Assigned task
How many of the lines below contain "strong"? Answer with that number alone.

[Screenshot and code edit data]
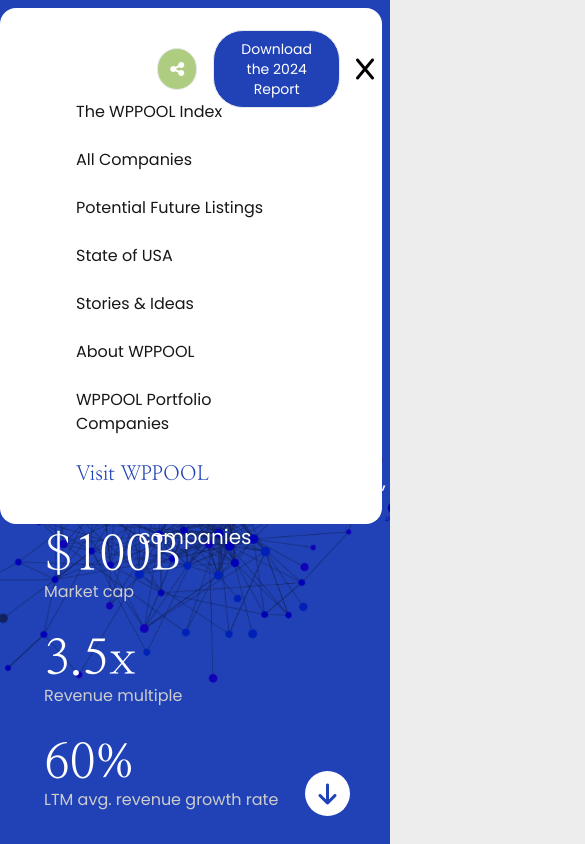
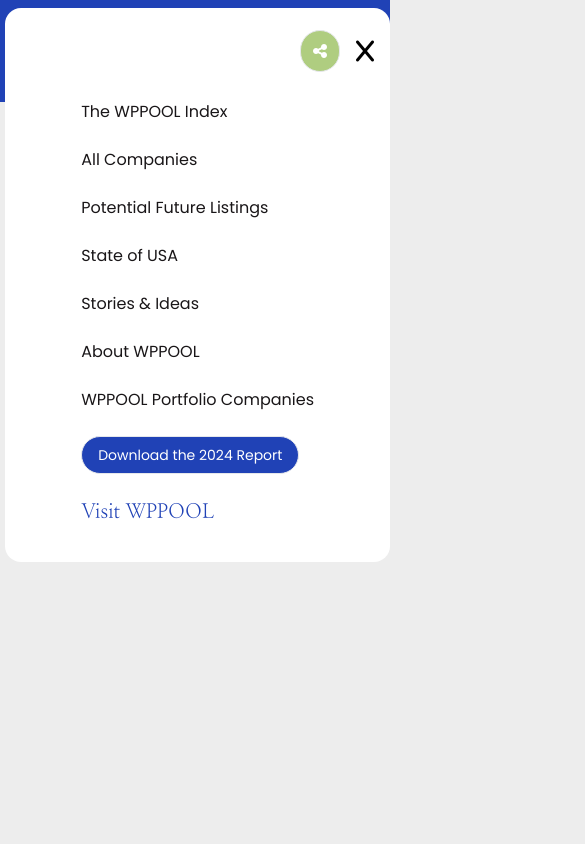
Before and after one commit to Amdadul-HQ/WppoolProject, a plain HTML site: page index.html in a window 390 px wide. Both pictures are taken after a click on the icon 363 px from the left and 69 px from the top of the page. Shown: the top 844 px of the page, 585 px wide, since content can reach past the window. Drawn offline with nearby package versions, Linux system fonts and the light colour scheme.

Commit message:
responsive:navber

```diff
--- a/index.html
+++ b/index.html
@@ -33,7 +33,7 @@
             </div>
             <div class="flex items-center space-x-4 z-20">
                 <i id="share" class="fa-solid fa-share-nodes p-3 border rounded-full text-white "></i>
-                <button id="btn" class="font-poppins px-4 py-2 bg-primary border rounded-[30px] text-white text-sm">
+                <button id="btn" class="font-poppins lg:flex hidden px-4 py-2 bg-primary border rounded-[30px] text-white text-sm">
                     Download the 2024 Report
                 </button>
                 <div>
@@ -42,7 +42,7 @@
                 </div>
             </div>
             <div id="showmenu"
-                class="absolute  transition-all  hidemenu duration-500  bg-white rounded-2xl top-2  pt-14 px-10">
+                class="absolute transition-all  hidemenu duration-500  bg-white rounded-2xl right-0 lg:right-2 pt-14 px-10">
                 <ul class="text-[#191618]  p-9 font-poppins space-y-6">
                     <li>The WPPOOL Index</li>
                     <li>All Companies</li>
@@ -51,12 +51,15 @@
                     <li>Stories & Ideas</li>
                     <li>About WPPOOL</li>
                     <li>WPPOOL Portfolio Companies</li>
+                    <button id="btn" class="font-poppins flex lg:hidden px-4 py-2 bg-primary border rounded-[30px] text-white text-sm">
+                        Download the 2024 Report
+                    </button>
                     <li class="font-nanum text-primary text-xl mt-9">Visit WPPOOL</li>
                 </ul>
             </div>
         </nav>
     </header>
-    <main>
+    <!-- <main>
         <section class="bg-primary max-w-screen-xl z-10 relative min-h-[718px] mx-auto">
             <div class="flex justify-center items-center h-full w-full absolute">
                 <img class="mix-blend-multiply relative" src="./asset/heropng.png" />
@@ -441,7 +444,7 @@
                                         class="fa-solid fa-arrow-left w-full h-full flex justify-center items-center"></i>
                                 </button>
                                 <button
-                                    class="text-xl w-[56px] next shadow-black text-center shadow-2xl h-[56px] flex justify-between items-center text-primary hover:bg-primary hover:text-white bg-white rounded-full">
+                                    class="text-xl w-[56px] next shadow-black text-center shadow-2xl h-[56px] flex justify-between items-center hover:bg-primary hover:text-white text-primary  bg-white rounded-full">
                                     <i
                                         class="fa-solid fa-arrow-right w-full h-full flex justify-center items-center"></i>
                                 </button>
@@ -716,7 +719,7 @@
                     architecto voluptate aliquam nihil, eveniet aliquid culpa officia aut! Impedit sit sunt quaera </p>
             </div>
         </section>
-    </footer>
+    </footer> -->
     <script src="https://cdn.jsdelivr.net/npm/chart.js"></script>
     <script src="https://cdn.jsdelivr.net/npm/swiper@11/swiper-bundle.min.js"></script>
     <script src="/app/app.js"></script>
--- a/style/style.css
+++ b/style/style.css
@@ -16,10 +16,10 @@ body{
 }
 
 .hidemenu{
-    right: -150px;
+    top:-200px;
     opacity: 0;
 }
 .showmenu{
-    right: 8px;
+top:8px;
     opacity: 1;
 }
```
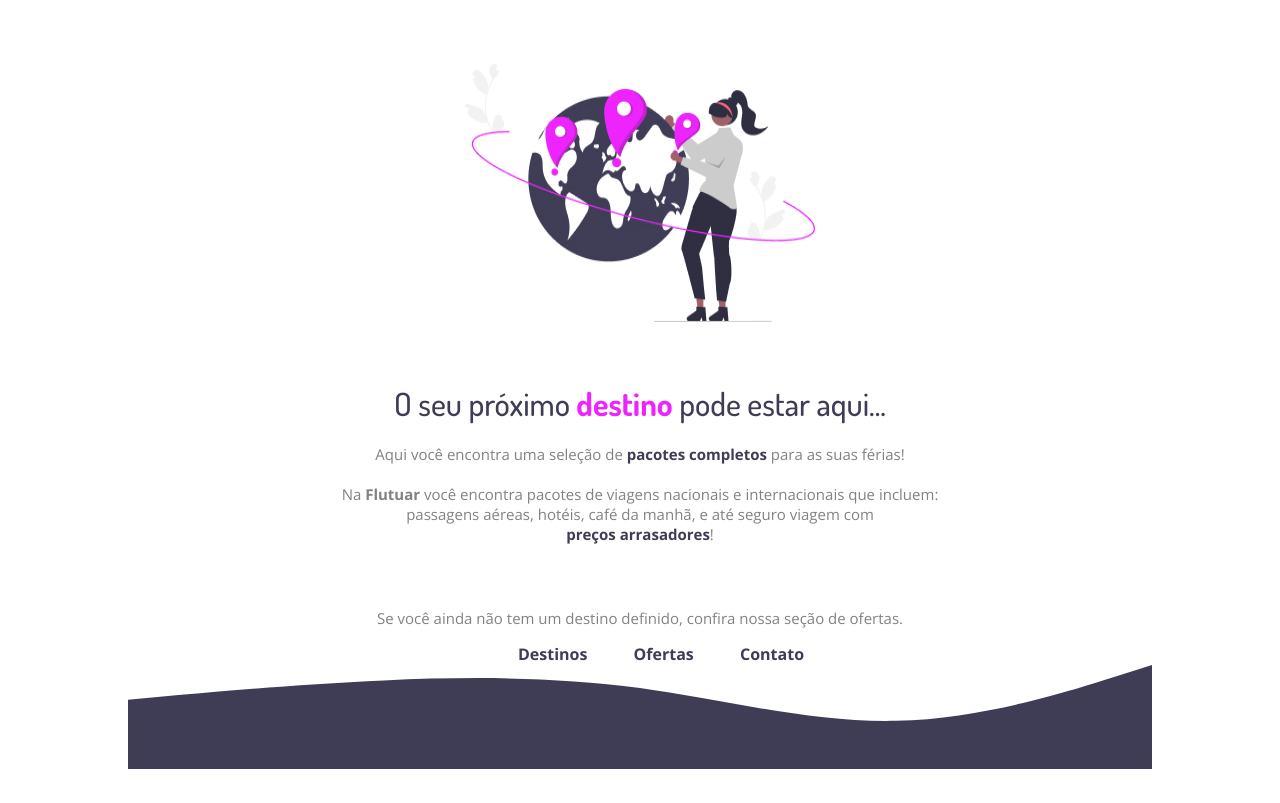
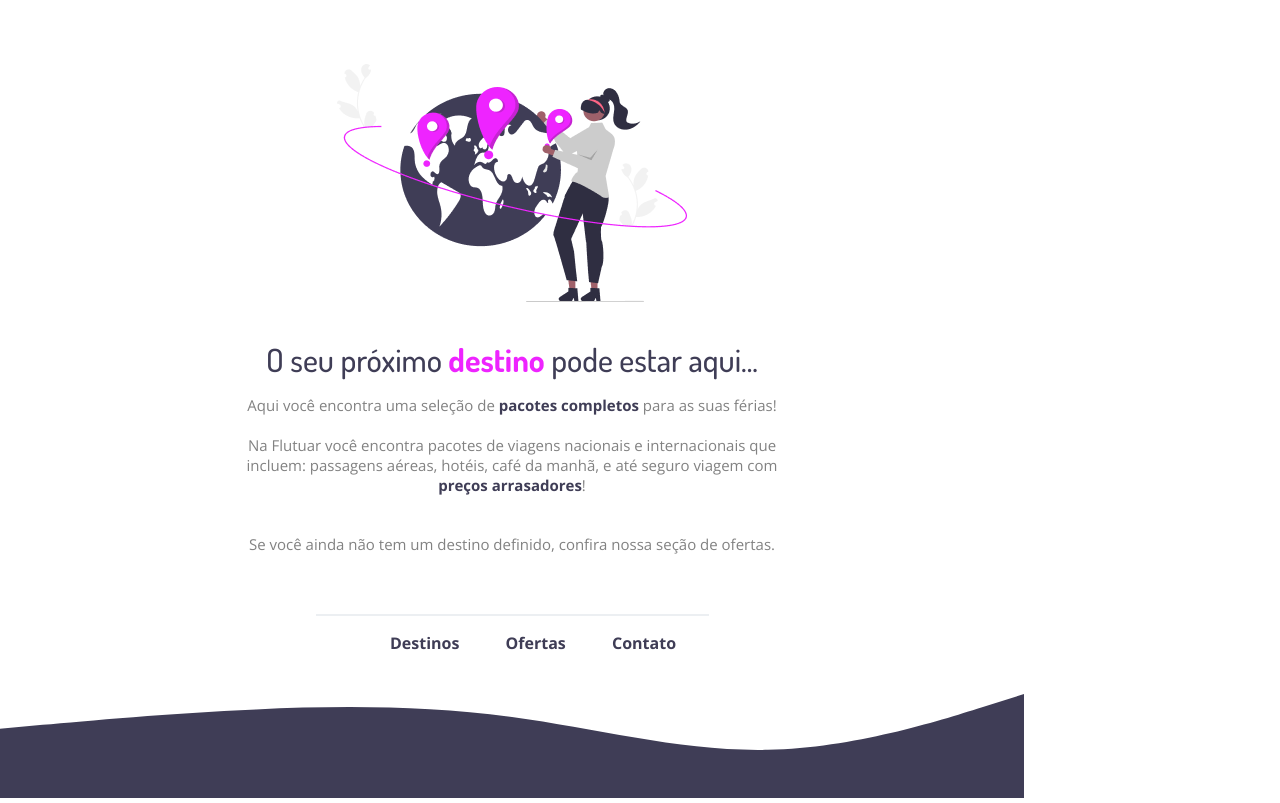
Before and after one commit to paulovicentee/projeto_extra1, a plain HTML site: page index.html in a window 1280 px wide. Drawn offline with nearby package versions, Linux system fonts and the light colour scheme.

Commit message:
adjust element alignment, add favicon

```diff
--- a/index.html
+++ b/index.html
@@ -15,37 +15,36 @@
 
     <link rel="stylesheet" href="style.css">
 
+    <link rel="shortcut icon" href="images/favicon.svg" type="image" />
+
   </head>
   <body>
 
-    <div id="hero">
+    <main>
       <img
-          src="images/img1.jpg"
+      src="images/img.png"
       alt="Mulher destacando lugares no globo terrestre.">
 
       <h1>O seu próximo <span>destino</span> pode estar aqui...</h1>
-      <p>
+
+      <p class="p1">
         Aqui você encontra uma seleção de <strong>pacotes completos</strong> para as suas férias!
 
         <br>
         <br>
 
         Na <span>Flutuar</span> você encontra pacotes de viagens
-        nacionais e internacionais que incluem:
+        nacionais e internacionais que <br>incluem:
         passagens aéreas, hotéis, café da manhã,
         e até seguro viagem com  <br><strong>preços arrasadores</strong>!
       </p>
 
-      </div>
-
-      <div>
-        <p>
+      <p class="p2">
         Se você ainda não tem um destino definido, confira nossa seção de ofertas.
       </p>
-      </div>
+    </main>
 
     <div id="footer">
-
       <div class="line"></div>
       <a
        target="_blank"
@@ -64,13 +63,11 @@
        <strong>Contato</strong>
       </a>
 
-
-    </div>
-
       <img
         id="wave"
         src="images/wave.svg"
         alt="Efeito de onda no rodapé da página"/>
+    </div>
 
   </body>
 </html>
--- a/style.css
+++ b/style.css
@@ -1,66 +1,88 @@
 body {
   font-family: 'Open Sans', sans-serif;
 
+  width: 1024px;
+  padding-top: 64px;
+  margin: 0;
+
+  display: flex;
   text-align: center;
+  align-items: center;
+  justify-content: flex-end;
+  flex-direction: column;
+  gap: 64px;
+
 }
 
-#hero {
+main {
   width: 626px;
-  margin: 64px auto;
-  gap: 64px;
-}
-
-#hero img {
-  width: 350px;
-  height: 258px;
-
-  margin-bottom: 32px;
+  height: 486px;
+  margin: 0 auto 0;
 }
 
 h1 {
   font-family: 'Dosis', sans-serif;
   color: #3F3D56;
+
   font-size: 32px;
-  line-height: 48px;
-  font-weight: normal;
+  font-weight: 500;
+  width: 494px;
+  height: 40px;
+  margin: 32px auto 16px ;
 
-  margin-bottom: 16px;
+  font-style: normal;
 }
 
 h1 span {
+  color: #EE24FF;
   font-weight: bold;
-  color: #EE24FF;
 }
 
-p {
+.p1 {
   color: #828282;
+  width: 540px;
+  height: 107px;
+  font-size: 15px;
+  font-weight: 400;
+  line-height: 20px;
+  margin: 0 auto 32px;
+}
 
+.p2 {
+  color: #828282;
   font-size: 15px;
-  line-height: 20px;
+  font-style: normal;
+  font-weight: 400;
+  line-height: normal;
+  width: 626px;
+  height: 21px;
+  font-size: 15px;
+  margin: 0 auto 0;
 }
 
 p strong {
   color: #3F3D56;
 }
 
-span {
-  font-weight: bold;
+#footer {
+  width: 1024px;
+
 }
 
-p #hero {
-  font-size: 15px;
-  line-height: 22px;
+.line {
+  border: 1px solid #ECEFF2;
+  width: 391px;
+  height: 0px;
+  margin: 0 auto 16px;
 }
-
 
 a {
   margin-left: 42px;
   color: #3F3D56;
-
   text-decoration: none;
 }
 
 #wave {
-  position: relative;
-
+  height: 104px;
+  margin: 40px auto 0;
 }
```
Also changed, not shown: images/favicon.svg (added), images/img.png (added), images/img1.jpg (deleted). Lines whose indentation alone changed are shown as unchanged.
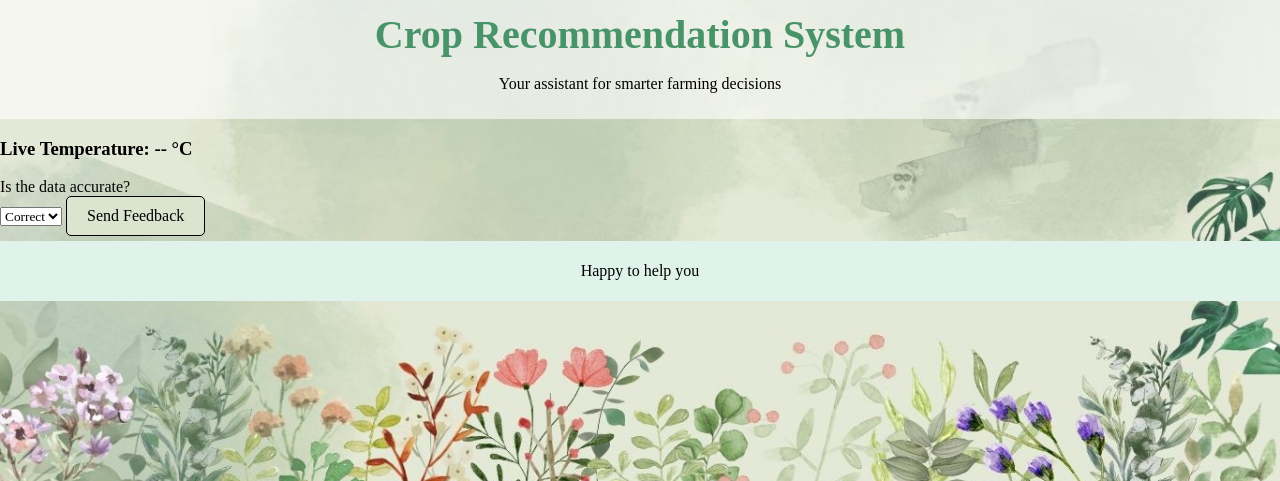
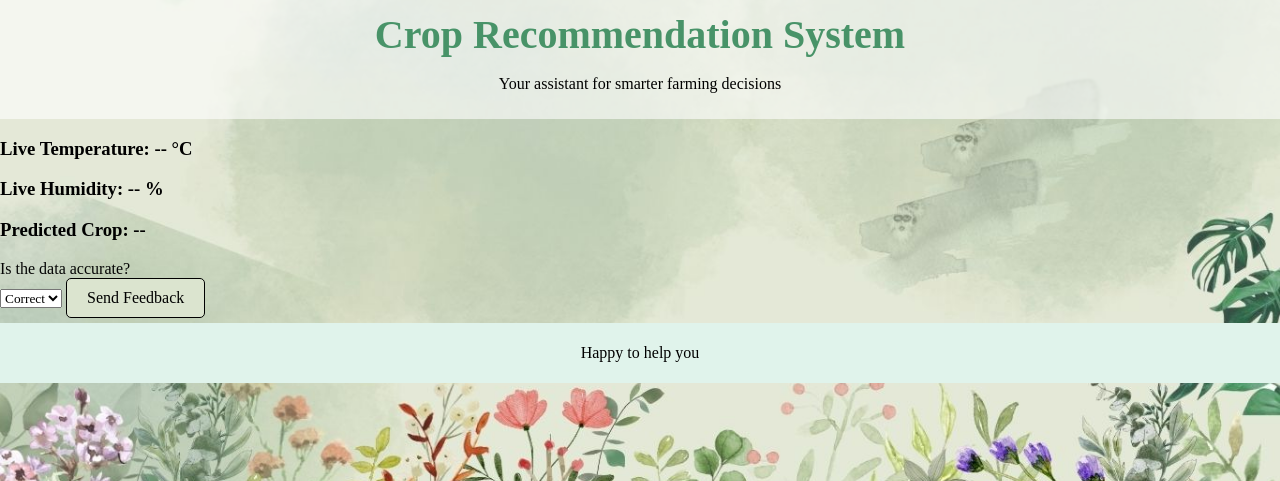
Before and after one commit to Rajeswari0/crop-prediction, a FastAPI app: template templates/index.html in a window 1280 px wide. Shown: the top 481 px of the page. Run offline with FastAPI, Linux system fonts and the light colour scheme; the template is opened without the code that fills it, so the values that code supplies are empty; parts of the project's set-up code (start-up, migrations or seed data) failed here and were passed over.

Commit message:
added live humidity sensing

```diff
--- a/templates/index.html
+++ b/templates/index.html
@@ -64,6 +64,8 @@
     -->
     <div id="live-temp-card">
        <h3>Live Temperature: <span id="live-temp">--</span> °C</h3>
+       <h3>Live Humidity: <span id="live-humidity">--</span> %</h3>
+       <h3>Predicted Crop: <span id="live-crop">--</span></h3>
        <form onsubmit="sendFeedback(event)">
           <label for="feedback">Is the data accurate?</label>
           <select id="feedback">
```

Worked solution
4